Summary of second paper:
The treatment given in a previous paper of the order-disorder transformation in alloys, and a recent more rigorous analysis along similar lines by Bethe, is compared with the formal treatments of Borelius, Gorky, and Dehlinger.
Measurements of specific heat by Sykes make it possible to estimate the changes in internal energy due to the transformation in the alloys CuZn and CuAu. These measurements are compared with the results of theory.
Expressions are given for the dependence of critical temperature upon composition.
Summary of third paper:
The equilibrium equation for a general case, assuming the energy associated with the atomic arrangement to be uniquely determined by the superlattice order, is derived from the Boltzmann distribution formula and also from the principle of minimum free energy. The entropy and energy corresponding to the solution recently given by Bethe, assuming the energy of the atomic arrangement to be determined by the order of nearest neighbours, is also discussed, and a method of estimating the quantitative relation of Bethe’s type of treatment to that of Bragg and Williams is given.

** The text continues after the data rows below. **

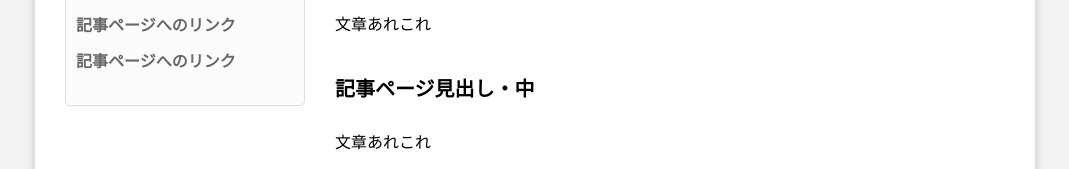
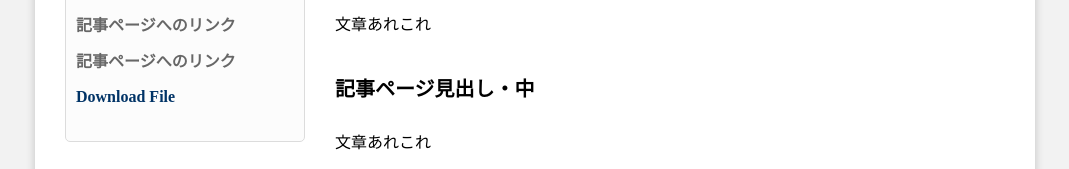
Before and after one commit to gold-rabbit/skillacc, a plain HTML site: page index.html in a window 1280 px wide. Shown: the part 214-383 px from the top of the page, without its empty margins (105-1174 px from the left). Drawn offline with Linux system fonts and the light colour scheme.

Commit message:
add downloadlink

```diff
--- a/index.html
+++ b/index.html
@@ -32,6 +32,7 @@
 <ul>
 <li>記事ページへのリンク</li>
 <li>記事ページへのリンク</li>
+<li><a href="test.xlsx" download>Download File</a></li>
 </ul>
 </div>
 </div>
```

The paper concludes with a general discussion of existing theory and of the possible modifications for improving the relation to experiment.

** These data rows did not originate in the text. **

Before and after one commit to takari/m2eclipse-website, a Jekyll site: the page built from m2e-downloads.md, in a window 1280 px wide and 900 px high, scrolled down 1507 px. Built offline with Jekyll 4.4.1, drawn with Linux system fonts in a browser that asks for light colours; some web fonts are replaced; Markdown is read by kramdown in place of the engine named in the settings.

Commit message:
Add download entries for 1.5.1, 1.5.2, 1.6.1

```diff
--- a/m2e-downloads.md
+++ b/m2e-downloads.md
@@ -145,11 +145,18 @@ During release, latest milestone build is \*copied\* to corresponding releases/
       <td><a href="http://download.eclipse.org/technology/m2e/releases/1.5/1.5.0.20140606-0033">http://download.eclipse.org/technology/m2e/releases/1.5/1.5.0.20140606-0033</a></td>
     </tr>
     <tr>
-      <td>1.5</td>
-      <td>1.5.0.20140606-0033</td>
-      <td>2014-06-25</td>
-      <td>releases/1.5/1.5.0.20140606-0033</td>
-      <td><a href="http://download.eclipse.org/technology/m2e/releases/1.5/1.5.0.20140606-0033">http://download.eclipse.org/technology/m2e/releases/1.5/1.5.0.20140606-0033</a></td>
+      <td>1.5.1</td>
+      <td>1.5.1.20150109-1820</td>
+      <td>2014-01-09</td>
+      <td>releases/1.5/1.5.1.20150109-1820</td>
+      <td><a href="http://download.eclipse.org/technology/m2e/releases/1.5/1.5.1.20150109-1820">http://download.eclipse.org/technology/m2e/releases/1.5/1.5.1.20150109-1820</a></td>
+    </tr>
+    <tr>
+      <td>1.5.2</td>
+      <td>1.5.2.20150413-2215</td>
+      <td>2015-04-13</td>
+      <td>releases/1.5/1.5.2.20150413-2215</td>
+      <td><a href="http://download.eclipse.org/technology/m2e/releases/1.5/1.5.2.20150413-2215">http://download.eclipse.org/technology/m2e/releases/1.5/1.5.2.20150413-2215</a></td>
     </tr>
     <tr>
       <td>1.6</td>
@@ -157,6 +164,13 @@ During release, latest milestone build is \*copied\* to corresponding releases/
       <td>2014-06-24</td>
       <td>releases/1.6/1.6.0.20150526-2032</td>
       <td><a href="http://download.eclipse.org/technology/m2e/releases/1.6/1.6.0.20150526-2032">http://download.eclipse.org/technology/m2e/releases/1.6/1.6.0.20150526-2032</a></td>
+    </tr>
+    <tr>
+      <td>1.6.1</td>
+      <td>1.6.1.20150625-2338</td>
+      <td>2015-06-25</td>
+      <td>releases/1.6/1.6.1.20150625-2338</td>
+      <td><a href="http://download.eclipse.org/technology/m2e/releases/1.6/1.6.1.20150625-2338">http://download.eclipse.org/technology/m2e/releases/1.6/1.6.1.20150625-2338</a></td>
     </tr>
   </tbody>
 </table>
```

Order-disorder transformations have played an important role in materials science — specifically, in modern physical metallurgy; hence, it is not surprising that the Bragg-Williams model for its description is an important piece of work; and almost all materials scientists would be familiar with the model in some form or other. Thus, reading the original series is both less effortful and more edifying.
The crucial roles that the Bragg-Willaims model played in (a) describing a phase transformation of great practical importance, (b) early metallurgical education in the middle of the last century, and, (c) being a meeting point of solid state physics, statistical mechanics and physical metallurgy are described by Cahn, in his must-read, The coming of Materials Science, in a nice and concise fashion; I will end this post by quoting the same:
… in the 1930s it was recognised that the explanation was based on the Gibbsian competition between internal energy and entropy: at high temperature entropy wins and disorder prevails, while at low temperatures the stronger bonds between unlike atom pairs win. This picture was quantified by a simple application of statistical mechanics, perhaps the first application to a phase transformation, in a celebrated paper by Bragg and Williams (1934) … Both the experimental study of order-disorder transitions [...] and the theoretical convolutions jave attracted a great deal of attention, and ordered alloys, nowadays called intermetallics, have become important structural materials for use at high temperatures. The complicated way in which order-disorder transformations fit midway between physical metallurgy and solid-state physics has been surveyed by Cahn (1993,1998).
The Bragg-Williams calculation was introduced to metallurgical undergraduates (this was before materials science was taught as such) for the first time in a pioneering textbook by Cottrell (1948), … Bragg-Williams was combined with the Gibbsian thermodynamics underlying phase diagrams, … This book marked a watershed in the way physical metallurgy was taught to undergraduates, and had a long-lasting influence.
Have fun (till me meet again, next month, with another classic!).
 W L Bragg and E J Williams, The effect of thermal agitation on atomic arrangement in alloys, Proc. Roy. Soc. London, 145A, 699-730 (1934).
 W L Bragg and E J Williams, The effect of thermal agitation on atomic arrangement in alloys. II, Proc. Roy. Soc. London, 151A, 540-566 (1935).
 E J Williams, The effect of thermal agitation on atomic arrangement in alloys. III, Proc. Roy. Soc. London, 152A, 231-252 (1935).
 F C Nix and W Shockley, Order-disorder transformations in alloys, Reviews of Modern Physics, 10, 1-71 (1938).
 D A Porter and K E Easterling, Phase transformations in metals and alloys, Chapman & Hall, 18-26 (1992).
 P M Chaikin and T C Lubensky, Principles of condensed matter physics, Cambridge University Press (2000).
 R W Cahn, The coming of materials science, Pergamon Press, 102-103 (2001).